■ Available data:
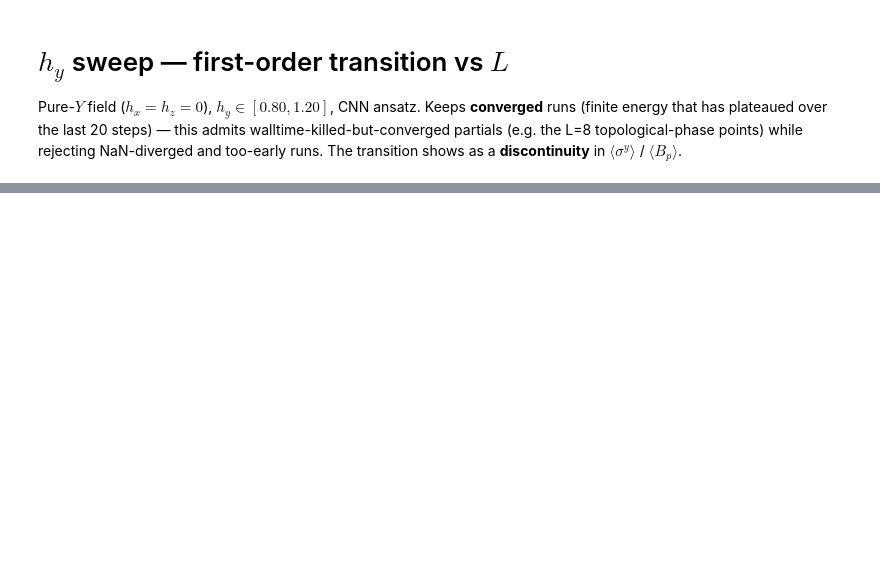
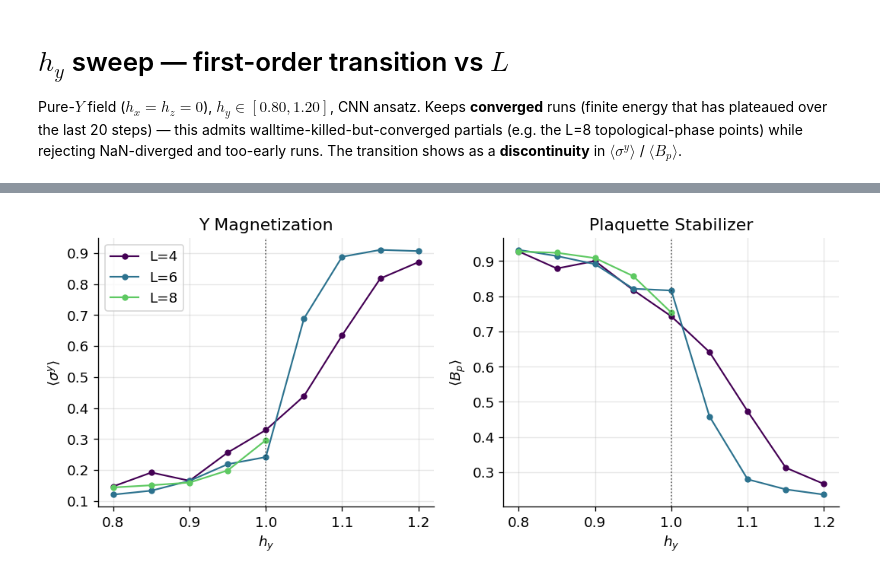
Before and after one commit to SanzharBissenali/2D-TC, a Jupyter notebook: analysis/04_hy_transition.ipynb, the cells around one changed output, grey strips where cells are left out. Cells and saved outputs as stored; diff of their text form; code cells hidden in the pictures; blank space fills up the shorter version.

```diff
--- a/analysis/04_hy_transition.ipynb
+++ b/analysis/04_hy_transition.ipynb
@@ -50,17 +54,19 @@ def curve(L, fn):
 # %%
 # order parameters vs h_y — the first-order jump
 fig, (a1, a2) = plt.subplots(1, 2, figsize=(9, 4), sharex=True)
 for L in Ls:
     hy, y = curve(L, sy); a1.plot(hy, y, "o-", color=cols[L], ms=4, lw=1.3, label=f"L={L}")
     hy, y = curve(L, bp); a2.plot(hy, y, "o-", color=cols[L], ms=4, lw=1.3, label=f"L={L}")
 for ax in (a1, a2):
     ax.axvline(1.0, color="k", ls=":", lw=1, alpha=0.6)               # theory h_c=1
     ax.set_xlabel("$h_y$")
-a1.set(ylabel=r"$\langle\sigma^y\rangle$", title="order parameter")
-a2.set(ylabel=r"$\langle B_p\rangle$", title="plaquette stabilizer")
+a1.set(ylabel=r"$\langle\sigma^y\rangle$", title="Y Magnetization")
+a2.set(ylabel=r"$\langle B_p\rangle$", title="Plaquette Stabilizer")
 a1.legend()
 fig.tight_layout()
 fig.savefig(FIG / "hy_orderparams_vs_L.png", dpi=300, bbox_inches="tight")
+# %% [output]
+[figure, added]
 # %%
 # derivative sharpens the discontinuity: peak in d<sigma^y>/dh_y locates h_c(L)
 fig, ax = plt.subplots(figsize=(5.5, 4))
```
Also changed, not shown: parts of 2 cells of this notebook.
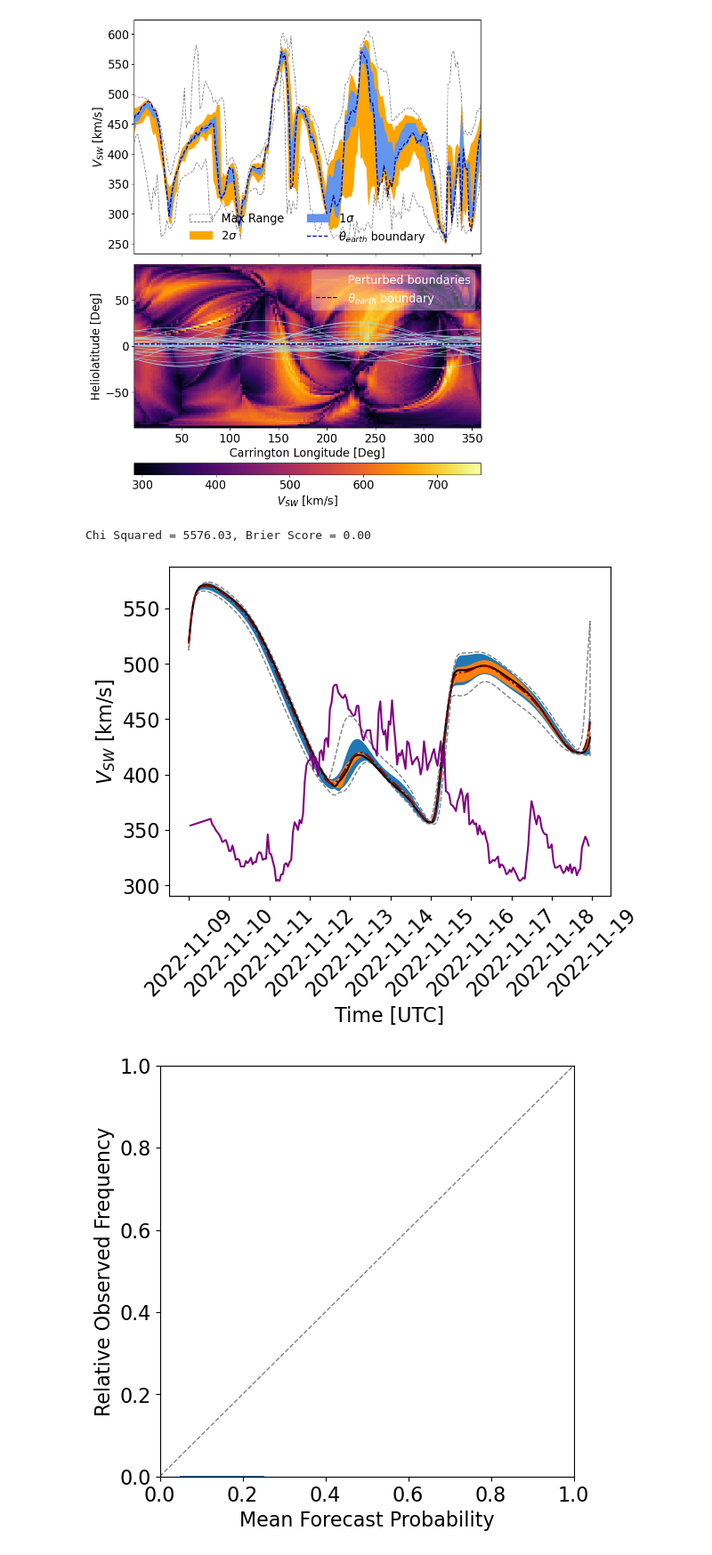
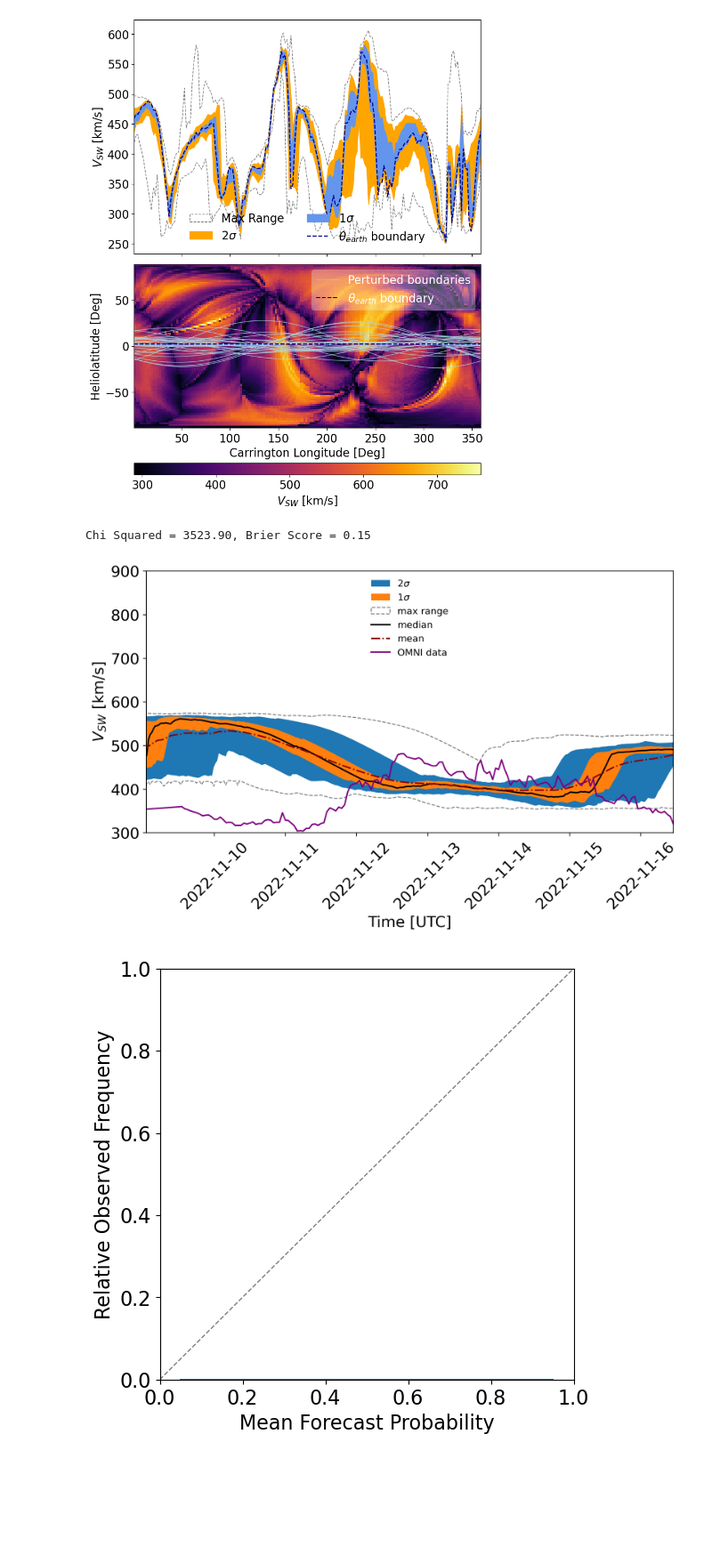
Before and after one commit to NathanielInatimi/WSA_calibration, a Jupyter notebook: code/WSA_calibration_sketch.ipynb, the cells around one changed output. Shown at 89% size. Cells and saved outputs as stored; diff of their text form; code cells hidden in the pictures; blank space fills up the shorter version.

```diff
--- a/code/WSA_calibration_sketch.ipynb
+++ b/code/WSA_calibration_sketch.ipynb
@@ -465,19 +474,3 @@ def read_ens_cdf(date_string, sigma_latitude, ensemble_size, coronal_model):
         df_list.append(loaded_ds.sel(ensemble_members = i).to_dataframe())
 
     return df_list
-# %%
-# get all WSA files
-directory_path = H._setup_dirs_()['boundary_conditions']
-wsa_file_words = ['wsa'] # keywords to filter for in coronal model file directory
-wsa_fnames = get_files_containing_words(directory_path, wsa_file_words)
-
-#test params
-ensemble_size = 10
-sigma_latitude = 40 # degrees
-forecast_window = 10 * u.day
-r_min = 21.5*u.solRad
-
-# params formatted as a tuple to feed to ensemble gen function
-params = (wsa_fnames[0], ensemble_size, sigma_latitude, forecast_window, r_min)
-
-ensemble_members = generate_ensemble_forecast(params=params)
@@ -794,16 +803,23 @@ def ensemble_brier_score(ensemble_members, observed_data, event_threshold, ensem
 # %%
+date_string = wsa_date_from_string(wsa_fnames[0])
+year = int(date_string[0:4])
+month = int(date_string[5:7])
+day = int(date_string[8:])
+
+forecast_time = datetime.datetime(year, month, day, 12, 00, 0)
+random_seed = int(forecast_time.strftime("%y%m%d%H%M"))
 rng = np.random.default_rng() # Initialise random number generator
 
 #test params
-ensemble_size = 10
-sigma_latitude = 40 # degrees
-sigma_longitude = 0 # degrees
+ensemble_size = 100
+sigma_latitude = 20 # degrees
+sigma_longitude = 10 # degrees
 forecast_window = 10 * u.day
 r_min = 21.5*u.solRad
 
 # params formatted as a tuple to feed to ensemble gen function
 params = (wsa_fnames[0], ensemble_size, sigma_latitude, forecast_window, r_min)
-date_string = wsa_date_from_string(wsa_fnames[0])
+
 
 test_ens_members = read_ens_cdf(date_string=date_string, sigma_latitude=params[2], ensemble_size=params[1], coronal_model='wsa')
 
@@ -826,43 +842,47 @@ resampled_ens = []
 for ens in lp_test_ens_members:
     res_ens = interpolate_and_resample(observed_data=data_chunk['V'], forecast_series=ens)
     resampled_ens.append(res_ens)
 
 # rank histogram + chi squared
 ranked_forecast = gen_ranked_ensemble(ensemble_members=lp_test_ens_members, observed_data=omni_data)
 chi_sq = calculate_rank_chi_square(ensemble_size=50, ranked_forecasts=ranked_forecast)
 
 # reliability diagram
 mean_prob, obs_rel_freq, obs_err = compute_calibration_curve_and_errors(ensemble_members=resampled_ens, event_threshold=550, ensemble_size=50, observed_data=data_chunk, num_bins=10)
 
 # brier score + ROC curve
 brier_score = ensemble_brier_score(ensemble_members=resampled_ens, observed_data=data_chunk['V'], event_threshold=550, ensemble_size=50)
 
 print(f'Chi Squared = {chi_sq:.2f}, Brier Score = {brier_score:.2f}')
 
-plt.fill_between(statistics_df.index, statistics_df['2s_lower_percentile'], statistics_df['2s_upper_percentile'] )
-plt.fill_between(statistics_df.index, statistics_df['1s_lower_percentile'], statistics_df['1s_upper_percentile'] )
-plt.fill_between(statistics_df.index, statistics_df['min'], statistics_df['max'], facecolor = 'none', edgecolor = 'grey', linestyle = '--' )
-plt.plot(statistics_df.index, statistics_df['median'], color = 'black')
-plt.plot(statistics_df.index, statistics_df['mean'], color = 'darkred', linestyle = '-.')
-plt.plot(data_chunk['V'], color = 'purple')
-
+plt.figure(dpi = 300, figsize = (10,5))
+plt.fill_between(statistics_df.index, statistics_df['2s_lower_percentile'], statistics_df['2s_upper_percentile'], label = r'2$\sigma$' )
+plt.fill_between(statistics_df.index, statistics_df['1s_lower_percentile'], statistics_df['1s_upper_percentile'], label = r'1$\sigma$')
+plt.fill_between(statistics_df.index[1:-1], statistics_df['min'][1:-1], statistics_df['max'][1:-1], facecolor = 'none', edgecolor = 'grey', linestyle = '--', label = 'max range' )
+plt.plot(statistics_df.index, statistics_df['median'], color = 'black', label = 'median')
+plt.plot(statistics_df.index, statistics_df['mean'], color = 'darkred', linestyle = '-.', label = 'mean')
+plt.plot(data_chunk['V'], color = 'purple', label = 'OMNI data')
+plt.legend(frameon = False, fontsize = 'medium', loc = 'upper center')
 plt.xlabel('Time [UTC]')
 plt.ylabel(r'$V_{SW}$ [km/s]')
 plt.xticks(rotation = 45)
+plt.ylim(300,900)
+plt.xlim(data_chunk.index[0], data_chunk.index[-60])
 plt.show()
+
 
 plt.figure(figsize=(6,6))
 plt.errorbar(mean_prob, obs_rel_freq, yerr=obs_err)
 plt.plot([0,1], [0,1],lw = 1, color = 'grey', linestyle ='--')
 plt.xlim(0,1)
 plt.ylim(0,1)
 plt.xlabel('Mean Forecast Probability')
 plt.ylabel('Relative Observed Frequency')
 plt.show()
 # %% [output]
-Chi Squared = 5576.03, Brier Score = 0.00
+Chi Squared = 3523.90, Brier Score = 0.15
-[figure, old version]
+[figure, new version]
-[figure, old version]
+[figure, new version]
 # %%
 def compute_ensemble_hit_false_rate(observed_data, ensemble_members, event_threshold, probability_threshold):
     """
```
Also changed, not shown: parts of 6 cells of this notebook.
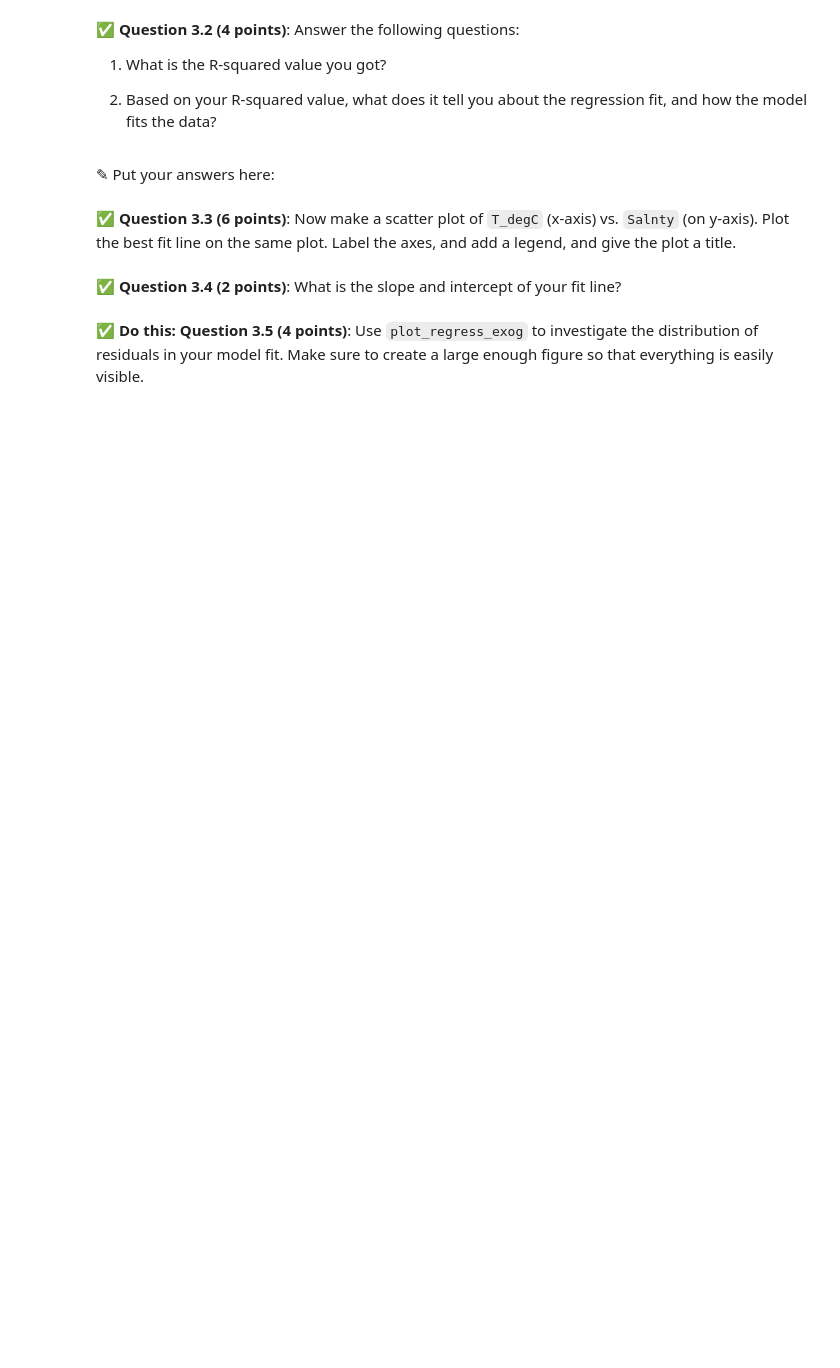
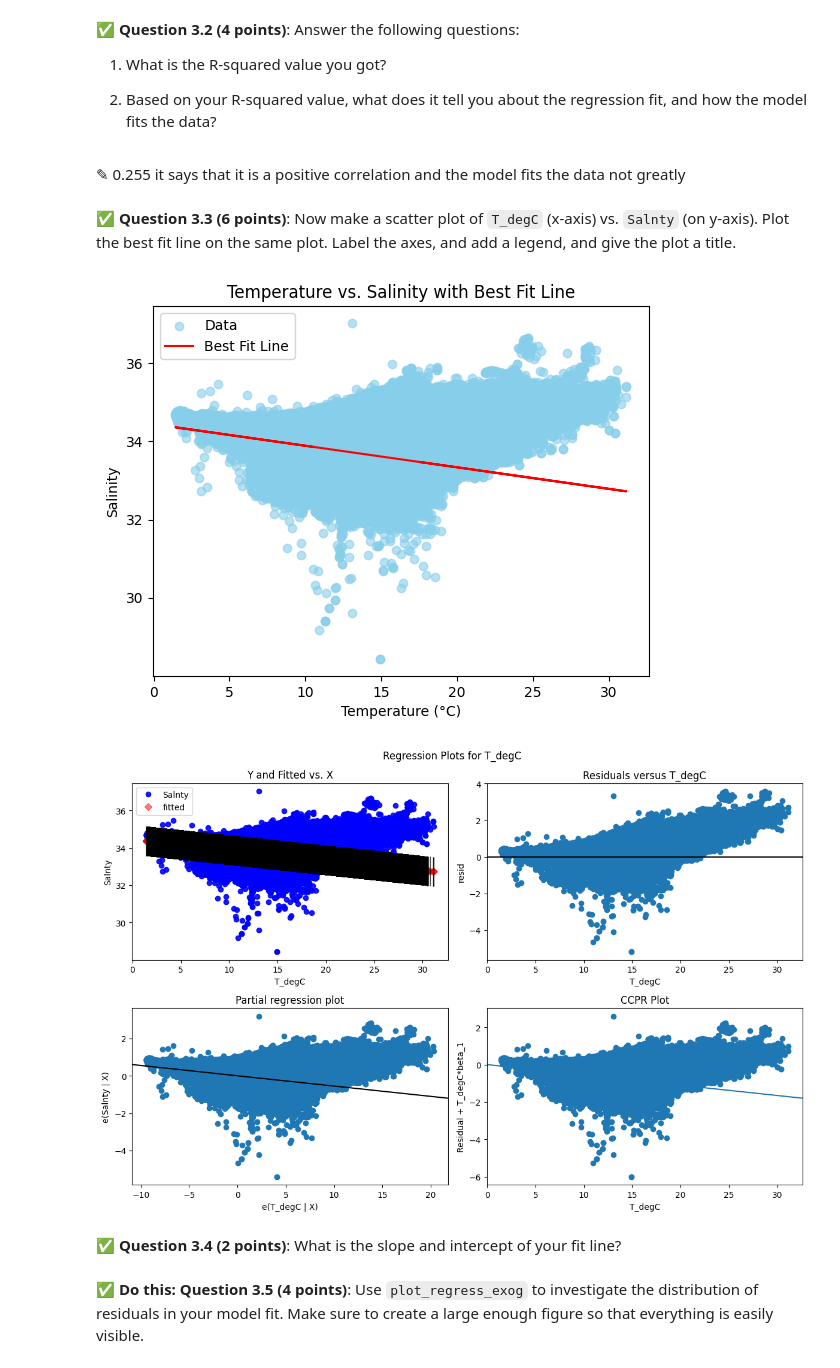
Before and after one commit to ChinmayNC/CMSE202-s25-turnin, a Jupyter notebook: HW-03/HW-03_Regression-S25-STUDENT.ipynb, the cells around one changed output. Drawn from its saved outputs; the diff is of its cells as text; code cells hidden in the pictures; blank space fills up the shorter version.

```diff
--- a/HW-03/HW-03_Regression-S25-STUDENT.ipynb
+++ b/HW-03/HW-03_Regression-S25-STUDENT.ipynb
@@ -126,0 +125,8 @@ In this part, we'll perform some one-variable linear and polynomial regression a
+# %%
+# Put your code here
+import statsmodels.api as sm
+X = df2['T_degC']
+y = df2['Salnty']
+X = sm.add_constant(X)
+model = sm.OLS(y, X).fit()
+print(model.summary())
@@ -130,7 +154,7 @@ In this part, we'll perform some one-variable linear and polynomial regression a
 1. What is the R-squared value you got?
 
 2. Based on your R-squared value, what does it tell you about the regression fit, and how the model fits the data?
-# %% [markdown]
-<font size=+3>&#9998;</font> Put your answers here:
+# %% [markdown]
+<font size=+3>&#9998;</font> 0.255 it says that it is a positive correlation and the model fits the data not greatly
 # %% [markdown]
 &#9989;  **Question 3.3 (6 points)**: Now make a scatter plot of `T_degC` (x-axis) vs. `Salnty` (on y-axis). Plot the best fit line on the same plot. Label the axes, and add a legend, and give the plot a title.
@@ -139,2 +161,21 @@ In this part, we'll perform some one-variable linear and polynomial regression a
+# %%
+
+import matplotlib.pyplot as plt
+import numpy as np
+plt.scatter(df2['T_degC'], df2['Salnty'], color='skyblue', alpha=0.6, label='Data')
+X_plot = sm.add_constant(df2['T_degC'])
+predictions = model.predict(X_plot)
+plt.plot(df2['T_degC'], predictions, color='red', label='Best Fit Line')
+plt.xlabel('Temperature (°C)')
+plt.ylabel('Salinity')
+plt.title('Temperature vs. Salinity with Best Fit Line')
+plt.legend()
+plt.show()
+fig = sm.graphics.plot_regress_exog(model, 'T_degC', fig=plt.figure(figsize=(12, 8)))
+plt.tight_layout()
+plt.show()
+# %% [output]
+[figure, added]
+[figure, added]
 # %% [markdown]
 &#9989;  **Question 3.4 (2 points)**: What is the slope and intercept of your fit line?
```
Also changed, not shown: parts of 7 cells of this notebook.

■ Aim of the exercise:
Copy down every line of the entries containing the word "linear".

■ Result of this exercise:
@@ -126,0 +125,8 @@ In this part, we'll perform some one-variable linear and polynomial regression a
@@ -130,7 +154,7 @@ In this part, we'll perform some one-variable linear and polynomial regression a
@@ -139,2 +161,21 @@ In this part, we'll perform some one-variable linear and polynomial regression a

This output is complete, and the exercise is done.